Patrushev’s announcement today clearly shows that the security services are targeting active virus writing groups which participate in cyber crime, and that the steps being taken are meeting with success.

The arrest of the Pinch authors is on a level with the arrests of other well known virus writers such as the author of NetSky and Sasser, and the authors of the Chernobyl and Melissa viruses.

Unfortunately, it doesn’t mean that new variants of Pinch will disappear. Sadly, the source code of this Trojan is circulating on the Internet, and we’ll certainly encounter ‘remakes’ of this pest, created by virus writers who have not yet been arrested.

Pinch authors pinched

Your email address will not be published. Required fields are marked *

 

Reports

Lazarus targets defense industry with ThreatNeedle

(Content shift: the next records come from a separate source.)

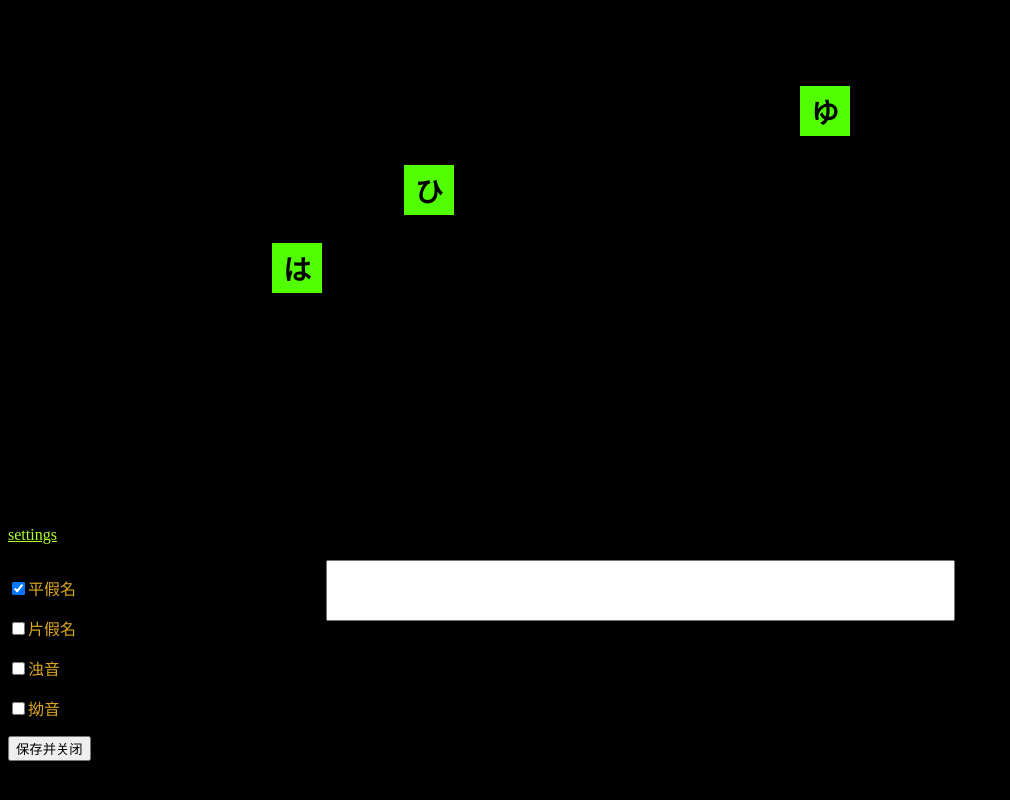
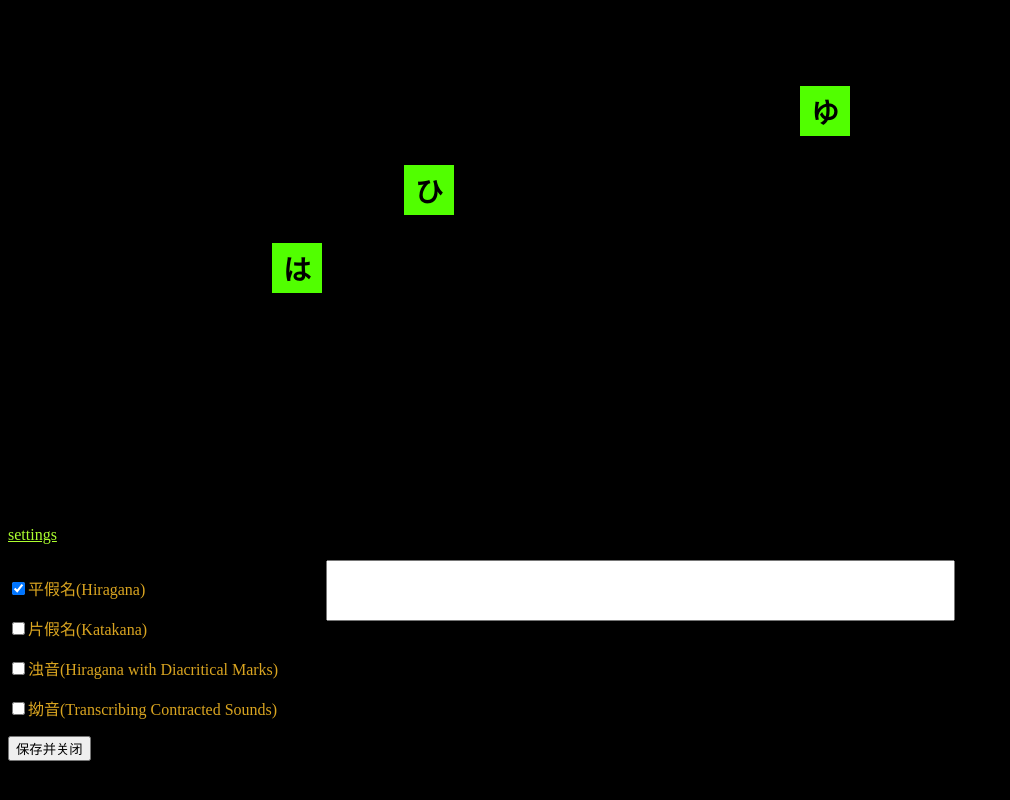
Before and after one commit to xjr7670/fiftytone, a plain HTML site: page index.html in a window 1280 px wide. Both pictures are taken after a click on the element "settings". Shown: the whole page, without its empty margins (0-1010 px from the left). Drawn offline with Linux system fonts and the light colour scheme.

Commit message:
add English name

```diff
--- a/index.html
+++ b/index.html
@@ -19,10 +19,10 @@
         <div id="settings">
             <div class="lbl"><p onclick="showoption()" >settings</p></div>
             <div class="option">
-                <p><input type="checkbox" name="hiragana" value="1" checked>平假名</p>
-                <p><input type="checkbox" name="katakana" value="2">片假名</p>
-                <p><input type="checkbox" name="hiradi" value="3">浊音</p>
-                <p><input type="checkbox" name="trans" value="4">拗音</p>
+                <p><input type="checkbox" name="hiragana" value="1" checked>平假名(Hiragana)</p>
+                <p><input type="checkbox" name="katakana" value="2">片假名(Katakana)</p>
+                <p><input type="checkbox" name="hiradi" value="3">浊音(Hiragana with Diacritical Marks)</p>
+                <p><input type="checkbox" name="trans" value="4">拗音(Transcribing Contracted Sounds)</p>
                 <button onclick="hideoption()">保存并关闭</button>
             </div>
         </div>
```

In mid-2020, we realized that Lazarus was launching attacks on the defense industry using the ThreatNeedle cluster, an advanced malware cluster of Manuscrypt (a.k.a. NukeSped). While investigating this activity, we were able to observe the complete life cycle of an attack, uncovering more technical details and links to the group’s other campaigns.

Sunburst backdoor – code overlaps with Kazuar

While looking at the Sunburst backdoor, we discovered several features that overlap with a previously identified backdoor known as Kazuar. Our observations shows that Kazuar was used together with Turla tools during multiple breaches in past years.

Lazarus covets COVID-19-related intelligence

As the COVID-19 crisis grinds on, some threat actors are trying to speed up vaccine development by any means available. We have found evidence that the Lazarus group is going after intelligence that could help these efforts by attacking entities related to COVID-19 research.

Sunburst: connecting the dots in the DNS requests

We matched private and public DNS data for the SUNBURST-malware root C2 domain with the CNAME records, to identify who was targeted for further exploitation. In total, we analyzed 1722 DNS records, leading to 1026 unique target name parts and 964 unique UIDs.

Subscribe to our weekly e-mails

The hottest research right in your inbox